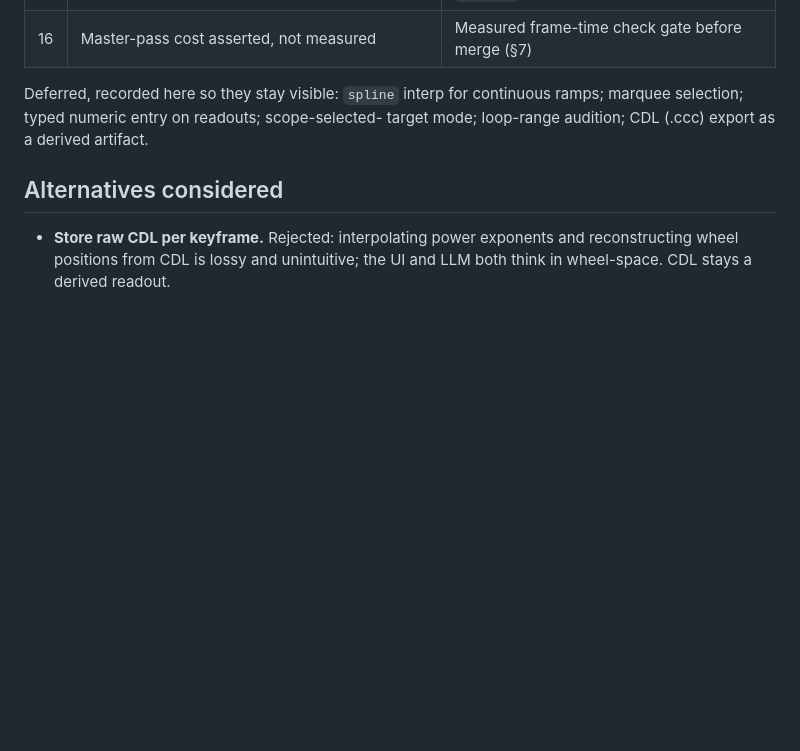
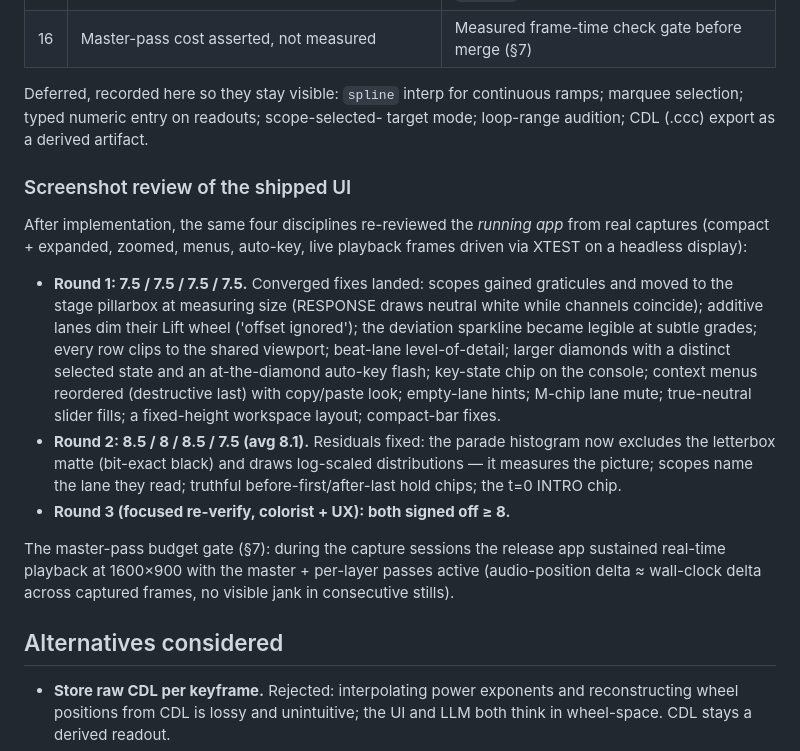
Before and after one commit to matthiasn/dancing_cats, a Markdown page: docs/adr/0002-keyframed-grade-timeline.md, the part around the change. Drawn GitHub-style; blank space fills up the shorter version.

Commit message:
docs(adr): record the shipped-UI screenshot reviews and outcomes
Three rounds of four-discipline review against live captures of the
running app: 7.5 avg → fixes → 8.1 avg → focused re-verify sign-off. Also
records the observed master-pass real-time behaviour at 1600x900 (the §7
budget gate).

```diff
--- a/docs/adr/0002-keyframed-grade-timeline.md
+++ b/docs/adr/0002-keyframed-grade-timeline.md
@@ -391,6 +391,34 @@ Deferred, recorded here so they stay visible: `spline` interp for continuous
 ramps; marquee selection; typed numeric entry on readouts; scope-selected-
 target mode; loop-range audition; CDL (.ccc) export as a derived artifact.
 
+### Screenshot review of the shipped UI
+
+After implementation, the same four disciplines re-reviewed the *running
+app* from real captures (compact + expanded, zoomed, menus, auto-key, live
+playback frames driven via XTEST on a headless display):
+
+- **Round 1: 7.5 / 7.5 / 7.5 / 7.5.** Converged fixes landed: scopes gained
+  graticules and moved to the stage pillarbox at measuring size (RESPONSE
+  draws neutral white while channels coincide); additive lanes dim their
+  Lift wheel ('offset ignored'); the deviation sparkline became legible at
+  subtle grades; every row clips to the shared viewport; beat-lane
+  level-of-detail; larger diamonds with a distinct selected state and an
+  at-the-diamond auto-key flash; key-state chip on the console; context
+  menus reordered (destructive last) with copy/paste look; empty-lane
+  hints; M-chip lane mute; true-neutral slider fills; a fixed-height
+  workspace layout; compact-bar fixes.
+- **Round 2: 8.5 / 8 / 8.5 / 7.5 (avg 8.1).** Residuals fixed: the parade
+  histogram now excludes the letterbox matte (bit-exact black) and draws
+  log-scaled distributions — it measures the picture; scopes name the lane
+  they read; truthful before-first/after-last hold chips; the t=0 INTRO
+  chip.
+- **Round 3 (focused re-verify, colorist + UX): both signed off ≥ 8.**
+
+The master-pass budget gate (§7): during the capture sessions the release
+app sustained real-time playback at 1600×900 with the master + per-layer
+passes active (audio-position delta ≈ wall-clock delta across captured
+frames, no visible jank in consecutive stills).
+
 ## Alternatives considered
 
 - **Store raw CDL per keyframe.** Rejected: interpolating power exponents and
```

[AIM OF THE EXERCISE] What lines in the records contain the word "shipped"? Return each one.

[COMPLETED EXERCISE]
docs(adr): record the shipped-UI screenshot reviews and outcomes
+### Screenshot review of the shipped UI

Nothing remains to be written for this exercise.